   Ripples noted that the true Darwinians in this story are "the environmentalists who are pushing for adaptation and change before the clock runs out.  Darwin said that survival goes to those species most readily able to adapt and change and all of his projections were made within the context of a livable planet which we are quickly destroying and may well run out its livability long before the projected 2 billion year life span of our sun."


  1. This reminds me of the Austin American Statesman's PR bamboozle...where Lady Bird Johnson was always promoted as a flower child, but whose hubby never saw a napalm bomb he didn't like.

    Zuzu Liewbowitz,
    Austin, Texas

    From Austin Cyclist:

    It's no secret that the Statesman has continually portrayed the local environmental movement as a bunch of naive idiots who would wreck the local economy if they had the chance. Naturally, the Statesman fails to point out when history shows that they were wrong and the environmentalists were right. In the early 90's when the citizens had to resort to a petition drive and referendum to force through the SOS water quality ordinance over the objections of the City Council, developers (with help from the Statesman) predicted economic doom for the city as growth would be strangled. Of course, the exact opposite happened, with Austin experiencing the biggest economic boom it's ever seen. As I write this, in 1-2000, the City Council is decidedly pro-environment, and the local economy is booming like never before.

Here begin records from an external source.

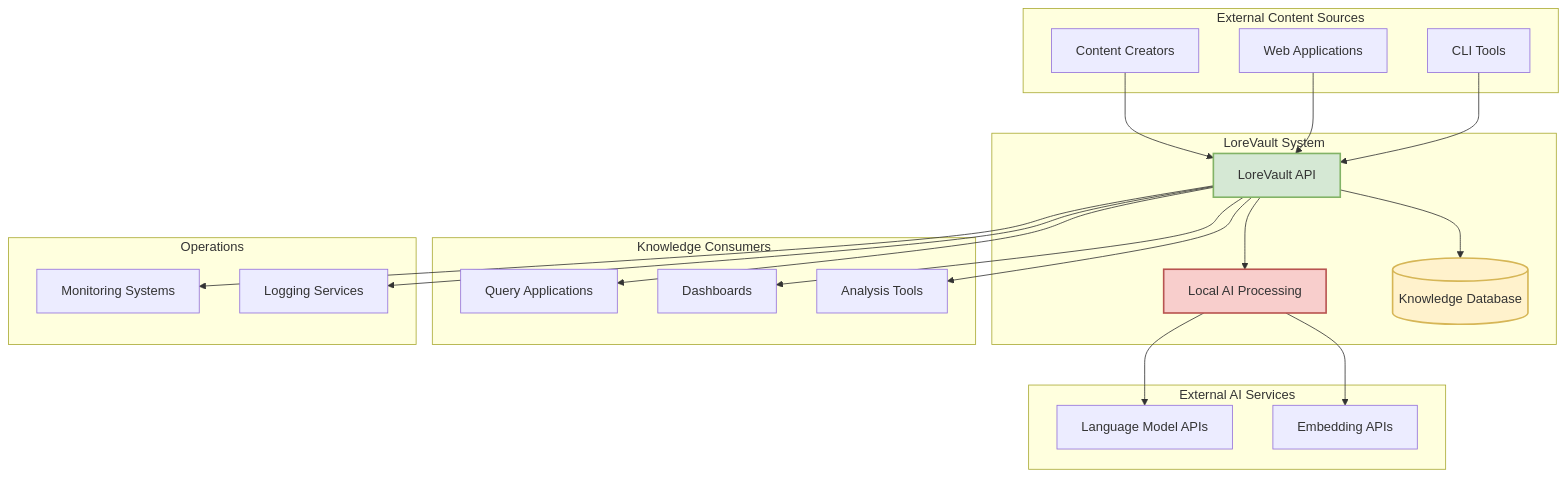
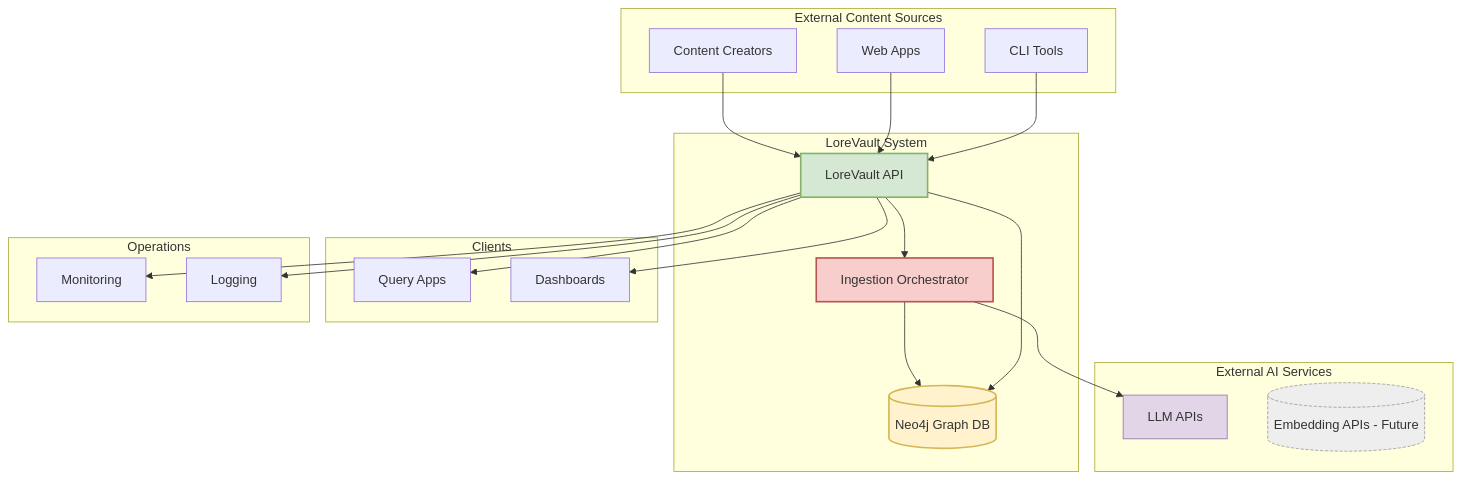
Before and after one commit to chaixdev/lorevault-kb: the diagram in docs/architecture/01-context-viewpoint.md, drawn with Mermaid. The commit also changed other lines of this file and 59 other files, not shown here.

````diff
--- a/docs/architecture/01-context-viewpoint.md
+++ b/docs/architecture/01-context-viewpoint.md
@@ -67,50 +63,51 @@
 ```mermaid
 graph TD
     subgraph "External Content Sources"
         CC[Content Creators]
-        WEB[Web Applications]
+        WEB[Web Apps]
         CLI[CLI Tools]
     end
 
     subgraph "LoreVault System"
         API[LoreVault API]
-        LOCAL[Local AI Processing]
-        DB[(Knowledge Database)]
+        PROC[Ingestion Orchestrator]
+        GRAPH[(Neo4j Graph DB)]
     end
 
     subgraph "External AI Services"
-        LLM[Language Model APIs]
-        EMB[Embedding APIs]
+        LLM[LLM APIs]
+        EMB[(Embedding APIs - Future)]
     end
 
-    subgraph "Knowledge Consumers"
-        QUERY[Query Applications]
+    subgraph "Clients"
+        QUERY[Query Apps]
         DASH[Dashboards]
-        TOOLS[Analysis Tools]
     end
 
     subgraph "Operations"
-        MON[Monitoring Systems]
-        LOG[Logging Services]
+        MON[Monitoring]
+        LOG[Logging]
     end
 
     CC --> API
     WEB --> API
     CLI --> API
-    
-    API --> LOCAL
-    API --> DB
-    LOCAL --> LLM
-    LOCAL --> EMB
-    
+
+    API --> PROC
+    PROC --> LLM
+    PROC --> GRAPH
+
+    API --> GRAPH
+
     API --> QUERY
     API --> DASH
-    API --> TOOLS
-    
+
     API --> MON
     API --> LOG
 
     style API fill:#D5E8D4,stroke:#82B366,stroke-width:2px
-    style LOCAL fill:#F8CECC,stroke:#B85450,stroke-width:2px
-    style DB fill:#FFF2CC,stroke:#D6B656,stroke-width:2px
+    style GRAPH fill:#FFF2CC,stroke:#D6B656,stroke-width:2px
+    style PROC fill:#F8CECC,stroke:#B85450,stroke-width:2px
+    style LLM fill:#E1D5E7,stroke:#9673A6,stroke-width:1px
+    style EMB fill:#EEEEEE,stroke:#999999,stroke-dasharray: 4 2
 ```
````
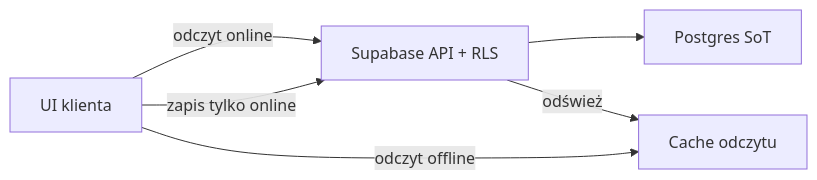
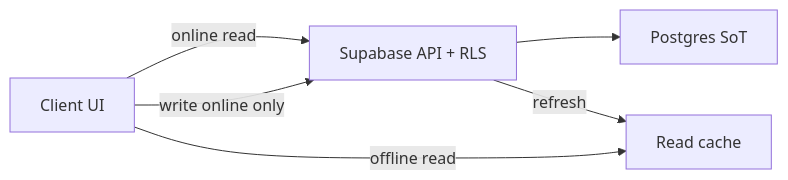
One commit to MarekBiolik/GymManager changed the second of 2 diagrams in docs/architecture/data-and-sync.md. Above: the diagram before and after it, drawn with Mermaid. The commit also changed other lines of this file and 29 other files, not shown here.

First line of the commit message:
docs: translate architecture foundations to English

````diff
--- a/docs/architecture/data-and-sync.md
+++ b/docs/architecture/data-and-sync.md
@@ -44,12 +44,12 @@
 ```mermaid
 flowchart LR
-  UI["UI klienta"]
-  Cache["Cache odczytu"]
+  UI["Client UI"]
+  Cache["Read cache"]
   API["Supabase API + RLS"]
   PG["Postgres SoT"]
-  UI -->|odczyt online| API
+  UI -->|online read| API
   API --> PG
-  API -->|odśwież| Cache
-  UI -->|odczyt offline| Cache
-  UI -->|zapis tylko online| API
+  API -->|refresh| Cache
+  UI -->|offline read| Cache
+  UI -->|write online only| API
 ```
````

    One of the current city councilmembers, Daryl Slusher, ran for mayor in the early 90's against Bruce Todd. Slusher, a former reporter for the Chronicle, was the favorite of the environmental community, which of course meant that the Statesman hated him. One thing that didn't help Slusher's campaign was that the Sierra Club surprisingly endorsed Todd over Slusher, which happened because the group's endorsement committee was made up of only a small handful of members, while much of the Sierra Club membership at large was horrified by the endorsement of Todd over Slusher. Several Sierra Club members wrote to the Statesman to make this point clear, but the Statesman wouldn't run any of their letters. The Statesman boldly declared Todd to be the choice of the environmental movement based on the one sketchy endorsement by the Sierra Club, and ignored the massive opposition to Todd by the entire rest of the environmental community (including many individual Sierra Clubbers). When Slusher lost the election by a tiny margin, it was clear that Slusher could have won handily if the Statesman hadn't been so forceful in its opposition to him. In his concession statement to a local TV reporter, Slusher said, "I'd like to thank my two opponents, Bruce Todd and the Austin American-Statesman." (The reporter, typically, didn't follow up on this and instead started asking unrelated questions.)

  2. Dear Zuzu,

    Yes, the Sierra Club sometimes seem at odds with itself, but hey, John Muir was close friend of Henry Ford, John Burroughs, Harvey Firestone, etc.....the key leaders of the 1930's "Business Plot".

    This apparent dialectic in the Sierra Club's position/s can also been seen in its challenge of one Texas Port, Corpus Christi, not to turn itself into a 20 million/yr ton coal shipping port for Wyoming coal by 2017. In as much as coal competes with petrol and natural gas, the Sierra Club sometimes chooses one bad choice over lesser evil. Someone needs to do an in depth look at why the Sierra Club chose to back Todd over Slusher....who knows what they would find?

    For the Sierra Clubs warning about Texas coal shipments and the effects of open coal car spillage from traveling trains see....



    Winsip Custer